The redbud is sometimes privately planted for effect, but this is a hapless displacement, and worse. It has come to be known as a precursor of ostensibly greater éclat. But because of the redbud, to me, its luscious sibling has never meant what it does to garden critics - a euphoric proof of postcard Spring. To me, the dogwood looks as if it had it easy, and didn't have to study Latin to leap right into a Romance language. But no wonder, it's the pride of our resorts: its blooming lasts a few days longer, and is opulent in its massing. And for all its commotion, the dogwood has its derivative charm.

Enter the garrulous dogwood, and there you have it: a hitch-hiker on the overture of the redbud, but not one you'd leave by the side of the road. Possibly, if the dogwood were the first to emerge, we'd never see the redbud, so much more intense and dense is its blossom. Not that there had ever been anything recessive or tentative in the earlier bloom, it had no standard before it to succeed, no mentor to exhibit a principle; and it had to do this alone, without the stimulus of rivalry, before its scale was set. A second blossom knows what he can finesse, owns an easy mark, and counts upon the first to frame his fame. The redbud is his hero.

It is his shield, his shelter as he blooms and his vanguard as he strides. It is his ever-precious entrée to the gaze, the sweet-swept stage of his enhancement. Even then, the redbud shocks as much with its departure, as with any evanescence of its spray. Every Spring, the dogwood sees only the lesser half of this. 

Georg Friderich Händel
Ode for St Cecilia's Day
  From harmony ..
James Gilchrist, tenor
Robert King
The King's Consort
Hyperion, 2004©


  1. Hello:
    The blossoming of spring never fails to amaze and delight with its sheer exuberance after the barren days of winter.

    The redbud, and here we assume the Cercis, is lovely, not only in spring but also in its autumnal colour. In general we find the dogwood, Cornus, less appealing. But then we think of, for example, Cornus kousa chinensis, and our hearts miss a beat.
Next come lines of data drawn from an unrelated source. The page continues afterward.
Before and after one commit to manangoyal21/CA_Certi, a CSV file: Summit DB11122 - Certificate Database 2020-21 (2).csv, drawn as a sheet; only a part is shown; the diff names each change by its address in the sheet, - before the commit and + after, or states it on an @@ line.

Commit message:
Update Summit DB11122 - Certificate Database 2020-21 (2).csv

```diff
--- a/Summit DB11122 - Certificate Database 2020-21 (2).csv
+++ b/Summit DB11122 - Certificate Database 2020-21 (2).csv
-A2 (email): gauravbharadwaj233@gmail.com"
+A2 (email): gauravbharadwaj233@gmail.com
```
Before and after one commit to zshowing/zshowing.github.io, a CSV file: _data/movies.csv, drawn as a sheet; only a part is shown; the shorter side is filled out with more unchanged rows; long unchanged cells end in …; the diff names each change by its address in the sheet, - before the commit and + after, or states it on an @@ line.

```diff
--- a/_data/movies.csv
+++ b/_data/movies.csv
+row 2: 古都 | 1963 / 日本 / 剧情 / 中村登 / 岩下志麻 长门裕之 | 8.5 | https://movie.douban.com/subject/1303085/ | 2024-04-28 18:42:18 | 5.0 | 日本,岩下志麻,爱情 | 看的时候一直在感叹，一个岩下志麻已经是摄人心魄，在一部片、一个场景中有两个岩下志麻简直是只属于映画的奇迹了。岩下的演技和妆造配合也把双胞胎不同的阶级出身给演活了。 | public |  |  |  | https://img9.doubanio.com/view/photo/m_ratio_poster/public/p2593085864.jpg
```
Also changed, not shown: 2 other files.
  2. Here, Fall is the conventional "riot," and the redbud is indistinctly part of that unless, as I say, expressly planted for effect. Spring is not that way here, it has primogeniture, a cadence as I try to suggest.

  3. a excellent neck

    must be one of my next PotD :-)